After nearly a month into the ‘new year, new me’ mindset, you might be having second thoughts about your healthy living goals.
If alcohol is hot on your list, the Canadian Centre on Substance Use and Addiction (CCSA) has published new research reaffirming your abstinence from wobbly pops.
According to the report, three to six drinks per week are now considered a moderate risk to your health.
Additionally, your risk of getting cancer increases the more beverages you consume, including common ones like colon and breast cancer.
In Canada, alcohol reportedly causes nearly 7,000 cases of cancer-related deaths each year.
Statistics show that liver disease is on the rise in Canada, with alcohol being considered the main culprit.. Drinking a large amount of alcohol, even for just a few days, can lead to a build-up of fat in the liver. This is called alcohol-associated fatty liver.
In order to avoid these health risks, the report suggests only drinking a couple of boozy beverages a week to maintain low health risks.
The two-year research project received 1,000 survey submissions from physicians, counsellors, community workers, policymakers and the public.
Led by CCSA, the research looked at nearly 6,000 peer-reviewed studies and involved a panel of 23 scientists representing 16 organizations.
Over the years, alcohol has been a hot topic of conversation for many after nutritional sciences have debated the risks and benefits of alcohol on the heart and circulatory system.
The Canadian Cancer Society’s chief executive officer, Andrea Seale, said in a press release that reports of this kind are important for public health as they provide an example of what consuming alcohol can do to one’s health.
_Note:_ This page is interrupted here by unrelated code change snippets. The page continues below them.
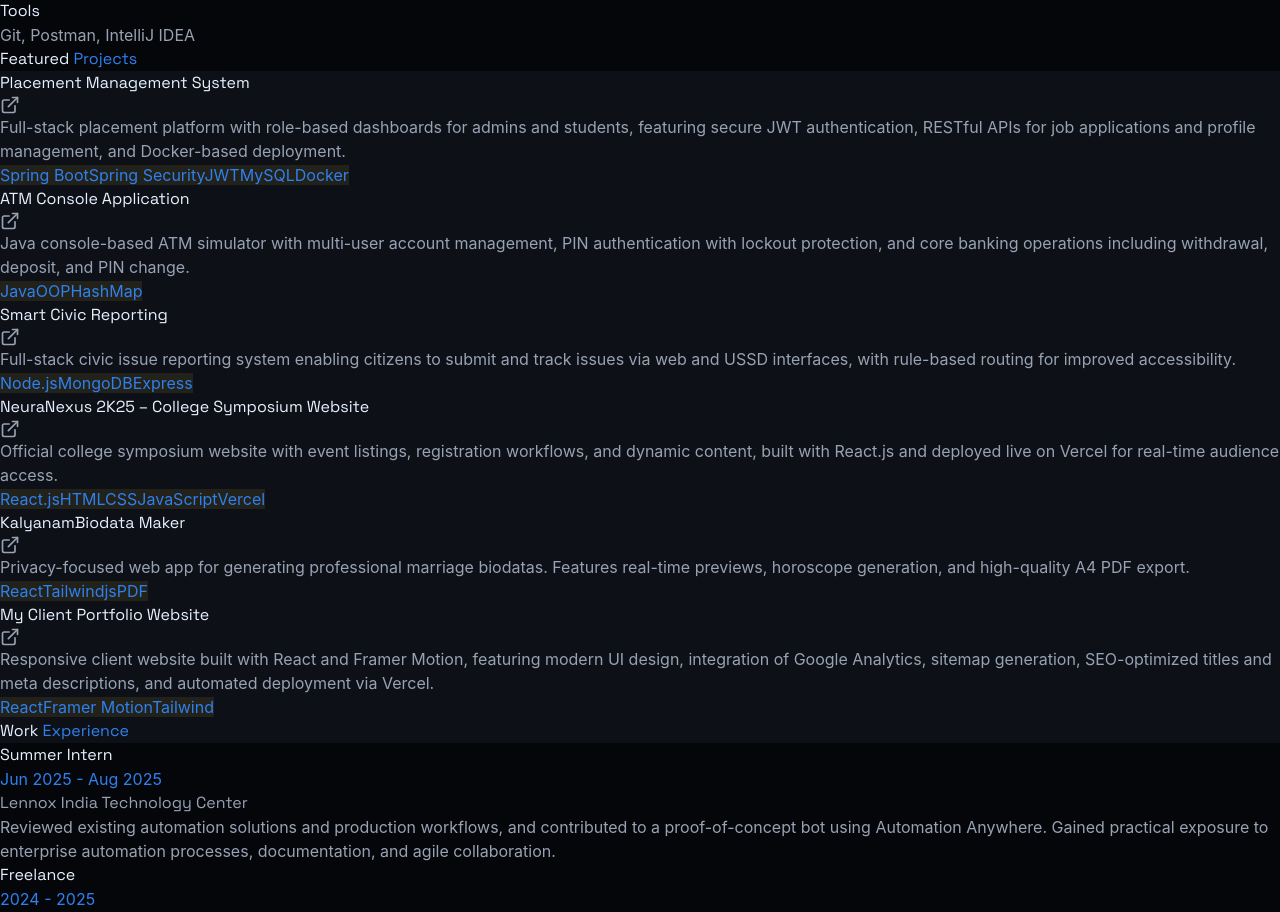
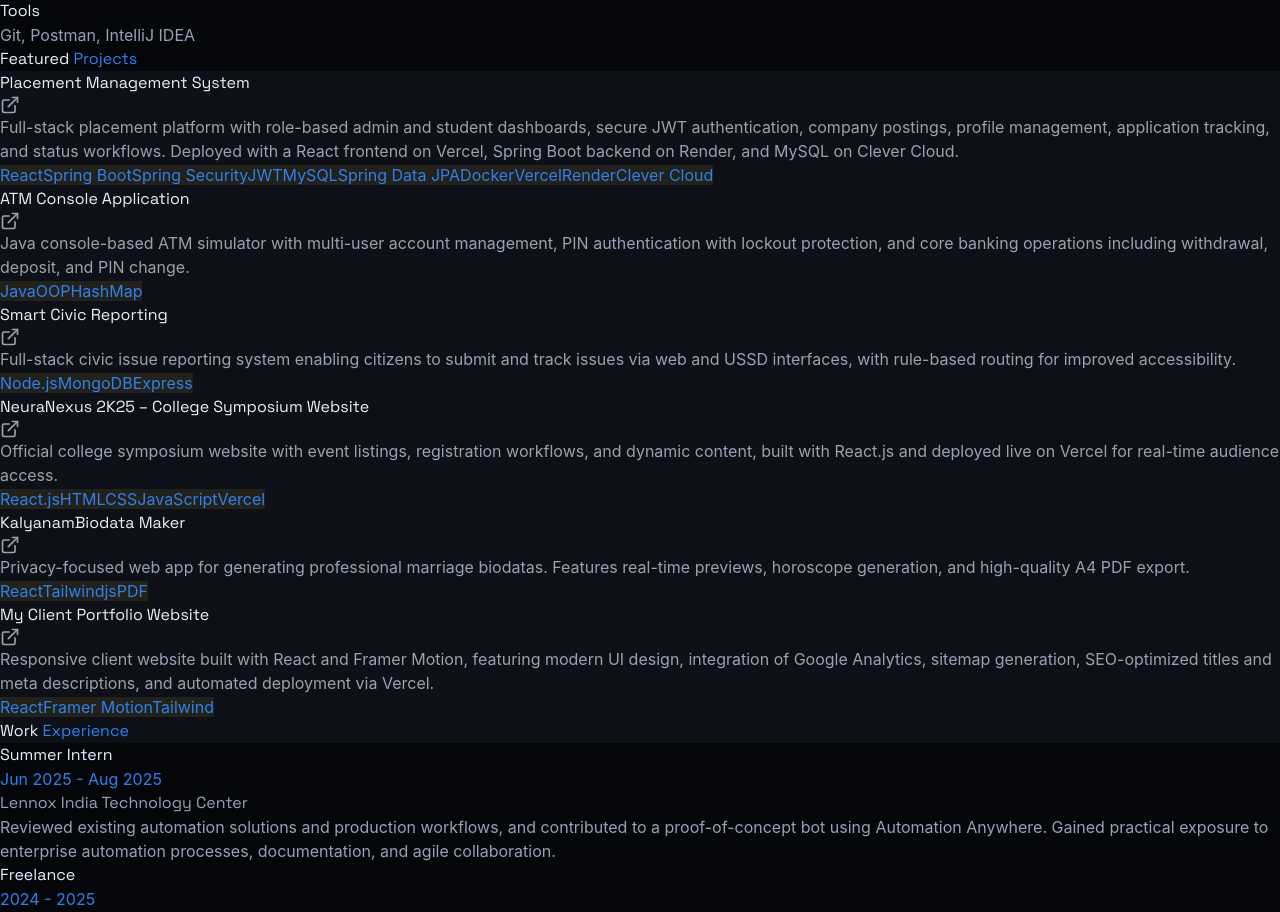
Before and after one commit to rameshkumark24/My-Portfolio, a React (Vite) app: page / in a window 1280 px wide. Shown: the part 1026-1938 px from the top of the page. Built offline with nearby package versions, Linux system fonts and the light colour scheme; the HTML template or start-up script is replaced by a standard one; a web font is replaced by a local one.

Commit message:
Revise Placement Management System project details
Updated project details for Placement Management System with new technologies and deployment information.

```diff
--- a/src/App.jsx
+++ b/src/App.jsx
@@ -82,10 +82,10 @@ const RESUME_DATA = {
       }
   ],
   projects: [
-      {
+    {
       title: "Placement Management System",
-      tech: ["Spring Boot", "Spring Security", "JWT", "MySQL", "Docker"],
-      desc: "Full-stack placement platform with role-based dashboards for admins and students, featuring secure JWT authentication, RESTful APIs for job applications and profile management, and Docker-based deployment.",
+      tech: ["React", "Spring Boot", "Spring Security", "JWT", "MySQL", "Spring Data JPA", "Docker", "Vercel", "Render", "Clever Cloud"],
+      desc: "Full-stack placement platform with role-based admin and student dashboards, secure JWT authentication, company postings, profile management, application tracking, and status workflows. Deployed with a React frontend on Vercel, Spring Boot backend on Render, and MySQL on Clever Cloud.",
       link: "https://github.com/rameshkumark24/placement_system"
     },
     {
```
“Canadians need to know there are serious health risks associated with drinking alcohol, including an elevated risk of multiple types of cancer. Many Canadians are unaware that alcohol consumption increases the risk of cancer, and most don’t realize they are drinking unsafe amounts,” said Seale.